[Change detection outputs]
╭──

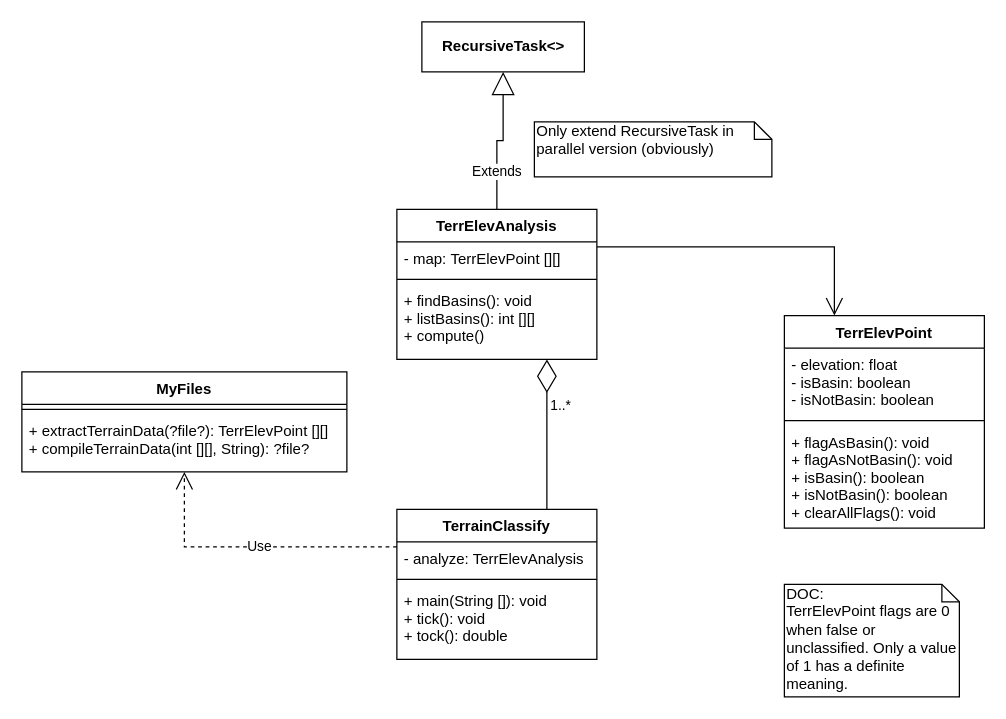
Before: misc/class-diagram.drawio in averyhs/CSC2002-Assignment1, a draw.io diagram. Source tidied: cells renumbered, new cells numbered last; positions are measured from the earlier drawing's top-left corner, leaving out a move shared by most shapes. Both pictures are drawn from the tidied source at 125%, with x=0, y=0 at pixel (21, 21).
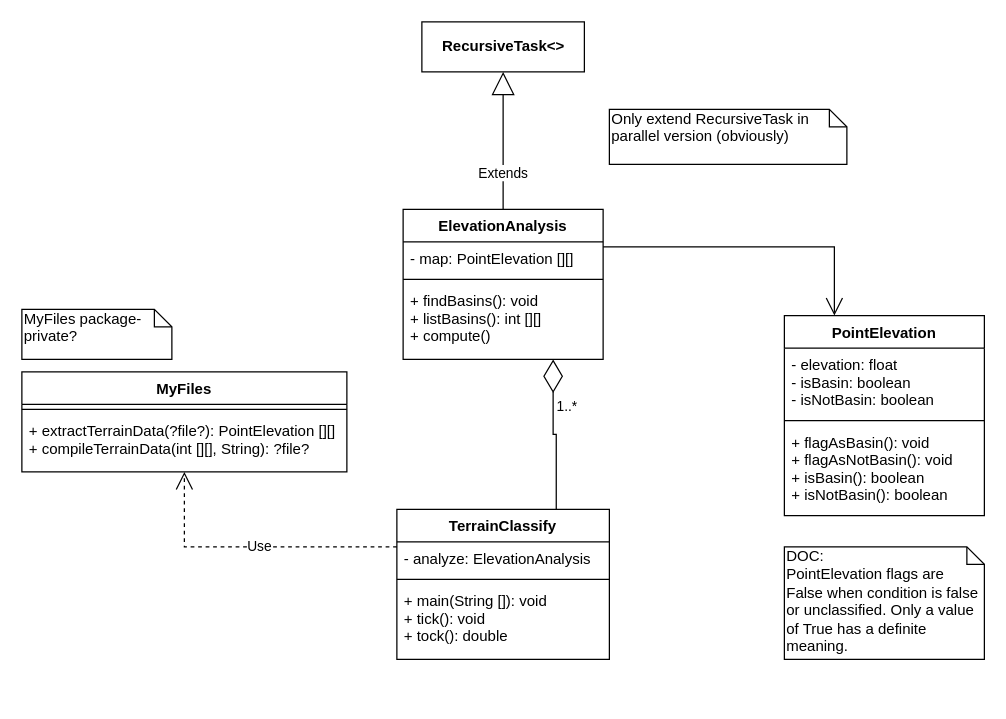
After the change.

Commit message (it also covers changes not shown here):
Created classes for project, minor updates to class-diagram

Unchanged cells that the change refers to:
```xml
<mxCell id="6" value="MyFiles" style="swimlane;fontStyle=1;align=center;verticalAlign=top;horizontal=1;startSize=26;" parent="1" vertex="1">
  <mxGeometry y="280" width="260" height="80" as="geometry" />
</mxCell>
```

What changed in the source:
```diff
@@
-    <mxCell id="2" value="&lt;div&gt;DOC:&lt;/div&gt;&lt;div&gt;TerrElevPoint flags are 0 when false or unclassified. Only a value of 1 has a definite meaning.&lt;br&gt;&lt;/div&gt;" style="shape=note;whiteSpace=wrap;html=1;size=14;verticalAlign=top;align=left;spacingTop=-6;" parent="1" vertex="1">
-      <mxGeometry x="610" y="450" width="140" height="90" as="geometry" />
+    <mxCell id="2" value="&lt;div&gt;DOC:&lt;/div&gt;&lt;div&gt;PointElevation flags are False when condition is false or unclassified. Only a value of True has a definite meaning.&lt;br&gt;&lt;/div&gt;" style="shape=note;whiteSpace=wrap;html=1;size=14;verticalAlign=top;align=left;spacingTop=-6;" parent="1" vertex="1">
+      <mxGeometry x="610" y="420" width="160" height="90" as="geometry" />
     </mxCell>
@@
     <mxCell id="5" value="Only extend RecursiveTask in parallel version (obviously)" style="shape=note;whiteSpace=wrap;html=1;size=14;verticalAlign=top;align=left;spacingTop=-6;" parent="1" vertex="1">
-      <mxGeometry x="410" y="80" width="190" height="44" as="geometry" />
+      <mxGeometry x="470" y="70" width="190" height="44" as="geometry" />
     </mxCell>
@@
-    <mxCell id="8" value="+ extractTerrainData(?file?): TerrElevPoint [][]&#10;+ compileTerrainData(int [][], String): ?file?&#10;" style="text;strokeColor=none;fillColor=none;align=left;verticalAlign=top;spacingLeft=4;spacingRight=4;overflow=hidden;" parent="6" vertex="1">
+    <mxCell id="8" value="+ extractTerrainData(?file?): PointElevation [][]&#10;+ compileTerrainData(int [][], String): ?file?&#10;" style="text;strokeColor=none;fillColor=none;align=left;verticalAlign=top;spacingLeft=4;spacingRight=4;overflow=hidden;" parent="6" vertex="1">
       <mxGeometry y="34" width="260" height="46" as="geometry" />
     </mxCell>
     <mxCell id="9" value="TerrainClassify" style="swimlane;fontStyle=1;align=center;verticalAlign=top;horizontal=1;startSize=26;" parent="1" vertex="1">
-      <mxGeometry x="300" y="390" width="160" height="120" as="geometry" />
+      <mxGeometry x="300" y="390" width="170" height="120" as="geometry" />
     </mxCell>
-    <mxCell id="10" value="- analyze: TerrElevAnalysis" style="text;strokeColor=none;fillColor=none;align=left;verticalAlign=top;spacingLeft=4;spacingRight=4;overflow=hidden;" parent="9" vertex="1">
-      <mxGeometry y="26" width="160" height="26" as="geometry" />
+    <mxCell id="10" value="- analyze: ElevationAnalysis" style="text;strokeColor=none;fillColor=none;align=left;verticalAlign=top;spacingLeft=4;spacingRight=4;overflow=hidden;" parent="9" vertex="1">
+      <mxGeometry y="26" width="170" height="26" as="geometry" />
     </mxCell>
     <mxCell id="11" style="line;strokeWidth=1;fillColor=none;align=left;verticalAlign=middle;spacingTop=-1;spacingLeft=3;spacingRight=3;labelPosition=right;" parent="9" vertex="1">
-      <mxGeometry y="52" width="160" height="8" as="geometry" />
+      <mxGeometry y="52" width="170" height="8" as="geometry" />
     </mxCell>
     <mxCell id="12" value="+ main(String []): void&#10;+ tick(): void&#10;+ tock(): double&#10;" style="text;strokeColor=none;fillColor=none;align=left;verticalAlign=top;spacingLeft=4;spacingRight=4;overflow=hidden;" parent="9" vertex="1">
-      <mxGeometry y="60" width="160" height="60" as="geometry" />
+      <mxGeometry y="60" width="170" height="60" as="geometry" />
     </mxCell>
-    <mxCell id="13" value="TerrElevPoint" style="swimlane;fontStyle=1;align=center;verticalAlign=top;horizontal=1;startSize=26;" parent="1" vertex="1">
-      <mxGeometry x="610" y="235" width="160" height="170" as="geometry" />
+    <mxCell id="13" value="PointElevation" style="swimlane;fontStyle=1;align=center;verticalAlign=top;horizontal=1;startSize=26;" parent="1" vertex="1">
+      <mxGeometry x="610" y="235" width="160" height="160" as="geometry" />
     </mxCell>
@@
-    <mxCell id="16" value="+ flagAsBasin(): void&#10;+ flagAsNotBasin(): void&#10;+ isBasin(): boolean&#10;+ isNotBasin(): boolean&#10;+ clearAllFlags(): void&#10;" style="text;strokeColor=none;fillColor=none;align=left;verticalAlign=top;spacingLeft=4;spacingRight=4;overflow=hidden;" parent="13" vertex="1">
-      <mxGeometry y="88" width="160" height="82" as="geometry" />
+    <mxCell id="16" value="+ flagAsBasin(): void&#10;+ flagAsNotBasin(): void&#10;+ isBasin(): boolean&#10;+ isNotBasin(): boolean" style="text;strokeColor=none;fillColor=none;align=left;verticalAlign=top;spacingLeft=4;spacingRight=4;overflow=hidden;" parent="13" vertex="1">
+      <mxGeometry y="88" width="160" height="72" as="geometry" />
     </mxCell>
+    <mxCell id="21" value="Use" style="endArrow=open;endSize=12;dashed=1;html=1;strokeColor=#000000;rounded=0;edgeStyle=orthogonalEdgeStyle;entryX=0.5;entryY=1;entryDx=0;entryDy=0;exitX=0;exitY=0.25;exitDx=0;exitDy=0;" parent="1" edge="1" source="9" target="6">
+      <mxGeometry x="-0.04" relative="1" as="geometry" />
+    </mxCell>
+    <mxCell id="22" style="endArrow=diamondThin;endFill=0;endSize=24;html=1;rounded=0;edgeStyle=orthogonalEdgeStyle;entryX=0.75;entryY=1;entryDx=0;entryDy=0;exitX=0.75;exitY=0;exitDx=0;exitDy=0;" parent="1" edge="1" source="9" target="17">
+      <mxGeometry relative="1" as="geometry" />
+    </mxCell>
+    <mxCell id="23" value="1..*" style="edgeLabel;html=1;align=center;verticalAlign=middle;" parent="22" vertex="1">
+      <mxGeometry x="0.23" y="-1" relative="1" as="geometry">
+        <mxPoint x="9" y="-10" as="offset" />
+      </mxGeometry>
+    </mxCell>
+    <mxCell id="24" style="endArrow=open;endFill=1;endSize=12;html=1;strokeColor=#000000;rounded=0;edgeStyle=orthogonalEdgeStyle;entryX=0.25;entryY=0;entryDx=0;entryDy=0;exitX=1;exitY=0.25;exitDx=0;exitDy=0;" parent="1" edge="1" source="17" target="13">
+      <mxGeometry relative="1" as="geometry" />
+    </mxCell>
+    <mxCell id="25" value="MyFiles package-private?" style="shape=note;whiteSpace=wrap;html=1;size=14;verticalAlign=top;align=left;spacingTop=-6;" parent="1" vertex="1">
+      <mxGeometry y="230" width="120" height="40" as="geometry" />
+    </mxCell>
-    <mxCell id="17" value="TerrElevAnalysis" style="swimlane;fontStyle=1;align=center;verticalAlign=top;horizontal=1;startSize=26;" parent="1" vertex="1">
-      <mxGeometry x="300" y="150" width="160" height="120" as="geometry" />
+    <mxCell id="17" value="ElevationAnalysis" style="swimlane;fontStyle=1;align=center;verticalAlign=top;horizontal=1;startSize=26;" parent="1" vertex="1">
+      <mxGeometry x="305" y="150" width="160" height="120" as="geometry" />
     </mxCell>
-    <mxCell id="18" value="- map: TerrElevPoint [][]" style="text;strokeColor=none;fillColor=none;align=left;verticalAlign=top;spacingLeft=4;spacingRight=4;overflow=hidden;" parent="17" vertex="1">
+    <mxCell id="18" value="- map: PointElevation [][]" style="text;strokeColor=none;fillColor=none;align=left;verticalAlign=top;spacingLeft=4;spacingRight=4;overflow=hidden;" parent="17" vertex="1">
       <mxGeometry y="26" width="160" height="26" as="geometry" />
     </mxCell>
@@
-    <mxCell id="21" value="Use" style="endArrow=open;endSize=12;dashed=1;html=1;strokeColor=#000000;rounded=0;edgeStyle=orthogonalEdgeStyle;entryX=0.5;entryY=1;entryDx=0;entryDy=0;exitX=0;exitY=0.25;exitDx=0;exitDy=0;" parent="1" edge="1" source="9" target="6">
-      <mxGeometry x="-0.04" relative="1" as="geometry" />
-    </mxCell>
-    <mxCell id="22" style="endArrow=diamondThin;endFill=0;endSize=24;html=1;rounded=0;edgeStyle=orthogonalEdgeStyle;entryX=0.75;entryY=1;entryDx=0;entryDy=0;exitX=0.75;exitY=0;exitDx=0;exitDy=0;" parent="1" edge="1" source="9" target="17">
-      <mxGeometry relative="1" as="geometry" />
-    </mxCell>
-    <mxCell id="23" value="1..*" style="edgeLabel;html=1;align=center;verticalAlign=middle;" parent="22" vertex="1">
-      <mxGeometry x="0.23" y="-1" relative="1" as="geometry">
-        <mxPoint x="9" y="-10" as="offset" />
-      </mxGeometry>
-    </mxCell>
-    <mxCell id="24" style="endArrow=open;endFill=1;endSize=12;html=1;strokeColor=#000000;rounded=0;edgeStyle=orthogonalEdgeStyle;entryX=0.25;entryY=0;entryDx=0;entryDy=0;exitX=1;exitY=0.25;exitDx=0;exitDy=0;" parent="1" edge="1" source="17" target="13">
-      <mxGeometry relative="1" as="geometry" />
-    </mxCell>
```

╰──

Assigned task -
Whenever a line above has the word "offset" in it, copy that line.

Answer below -
+        <mxPoint x="9" y="-10" as="offset" />
-        <mxPoint x="9" y="-10" as="offset" />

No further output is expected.